Fourth, all spanning intervals where *i*>*j* or *k*>*l* represent the empty set of
intervals, because the range of possible endpoints would be empty.
Fifth, all spanning intervals where *i*=*j* and either or is
false (indicating an open range for the lower endpoint) represent the empty
set of intervals, because the range of possible endpoints would be empty.
Similarly, all spanning intervals where *k*=*l* and either or
is false (indicating an open range for the upper endpoint) also represent the
empty set of intervals.
Sixth, all spanning intervals where *i*=*l* and either or is
false (indicating an open interval) also represent the empty set of intervals,
because the endpoints of an open interval must be different.
Seventh, if *j*=*l* and is false, the
value of does not affect the denotation, because if *j*=*l* and
is false, the upper endpoint must be less than *l* and the lower endpoint must
be less than or equal to *j* which equals *l*, so the lower endpoint must be
less than *j*.
Similarly, if *k*=*i* and is false, the value of does not
affect the denotation.
Eighth, if *j*=*l* and either or is false, the
value of does not affect the denotation, because the lower endpoint
of an open interval must be less than its upper endpoint.
Similarly, if *k*=*i* and either or is false, the
value of does not affect the denotation.

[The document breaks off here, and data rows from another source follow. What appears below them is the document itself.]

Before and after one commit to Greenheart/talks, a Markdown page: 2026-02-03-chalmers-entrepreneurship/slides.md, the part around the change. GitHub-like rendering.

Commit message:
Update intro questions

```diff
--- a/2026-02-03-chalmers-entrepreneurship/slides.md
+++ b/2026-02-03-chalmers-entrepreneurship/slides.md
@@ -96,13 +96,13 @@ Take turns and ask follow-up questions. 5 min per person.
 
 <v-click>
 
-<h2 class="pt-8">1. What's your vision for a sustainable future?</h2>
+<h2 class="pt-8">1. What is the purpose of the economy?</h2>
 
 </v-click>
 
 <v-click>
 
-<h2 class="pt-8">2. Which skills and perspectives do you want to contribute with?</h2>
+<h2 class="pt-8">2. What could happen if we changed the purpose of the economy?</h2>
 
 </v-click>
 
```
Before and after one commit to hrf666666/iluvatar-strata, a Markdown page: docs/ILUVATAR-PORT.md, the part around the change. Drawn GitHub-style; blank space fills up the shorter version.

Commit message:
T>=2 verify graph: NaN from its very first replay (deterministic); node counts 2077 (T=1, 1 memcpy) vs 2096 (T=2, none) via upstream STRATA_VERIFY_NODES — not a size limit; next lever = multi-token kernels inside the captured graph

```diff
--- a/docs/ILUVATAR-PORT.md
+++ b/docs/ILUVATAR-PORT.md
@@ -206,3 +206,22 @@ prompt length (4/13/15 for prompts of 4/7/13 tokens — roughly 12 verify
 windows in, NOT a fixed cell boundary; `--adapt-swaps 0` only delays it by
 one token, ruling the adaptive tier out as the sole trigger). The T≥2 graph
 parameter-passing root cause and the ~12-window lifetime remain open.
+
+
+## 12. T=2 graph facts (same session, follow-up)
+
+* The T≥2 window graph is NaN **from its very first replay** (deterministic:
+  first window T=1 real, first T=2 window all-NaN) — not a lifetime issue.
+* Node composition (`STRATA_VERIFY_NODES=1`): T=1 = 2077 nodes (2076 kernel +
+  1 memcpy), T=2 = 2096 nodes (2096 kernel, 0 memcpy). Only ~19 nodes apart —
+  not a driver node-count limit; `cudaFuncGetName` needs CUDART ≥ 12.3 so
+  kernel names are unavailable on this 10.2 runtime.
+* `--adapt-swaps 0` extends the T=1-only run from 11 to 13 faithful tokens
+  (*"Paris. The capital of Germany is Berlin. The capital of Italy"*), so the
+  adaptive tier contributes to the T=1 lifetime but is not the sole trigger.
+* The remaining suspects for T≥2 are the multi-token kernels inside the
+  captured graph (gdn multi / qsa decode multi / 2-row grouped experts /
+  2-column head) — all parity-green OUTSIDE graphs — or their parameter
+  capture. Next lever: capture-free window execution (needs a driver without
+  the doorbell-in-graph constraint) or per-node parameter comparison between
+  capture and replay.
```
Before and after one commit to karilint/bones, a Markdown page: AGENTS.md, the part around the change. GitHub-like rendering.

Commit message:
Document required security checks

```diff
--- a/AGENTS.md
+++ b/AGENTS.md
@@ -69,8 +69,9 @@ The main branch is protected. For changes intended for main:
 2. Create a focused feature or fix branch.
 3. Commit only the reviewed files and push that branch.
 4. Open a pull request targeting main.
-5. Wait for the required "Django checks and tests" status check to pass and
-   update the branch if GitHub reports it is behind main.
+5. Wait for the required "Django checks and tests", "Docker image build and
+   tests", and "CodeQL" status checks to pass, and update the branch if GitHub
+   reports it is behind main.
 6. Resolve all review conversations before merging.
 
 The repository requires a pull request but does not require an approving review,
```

To create a situation where the extension of every spanning interval has a
unique representation, let us represent all empty sets of intervals
as .
When the values of *i*, *j*, *k*, *l*, , , ,
, , or can be changed without changing the
denotation, we will select the tightest such values.
In other words, false values for the Boolean parameters, maximal values for
the lower bounds, and minimal values for the upper bounds.
Thus whenever we represent a spanning interval
explicitly, it will have a nonempty extension and will satisfy the following
normalization criterion:

Criteria (1) through (8) correspond to points one through eight above.

A spanning interval
is
*normalized* if *i*, *j*, *k*, *l*, , , , ,
, and cannot be changed without changing its denotation.
Given a (potentially non-normalized) spanning interval , its
*normalization* is the smallest set of normalized spanning
intervals that represents the extension of .
One can compute as follows:

An important property of spanning intervals is that for any spanning
interval , contains at most *one* normalized spanning
interval.

Wed Aug 1 19:08:09 EDT 2001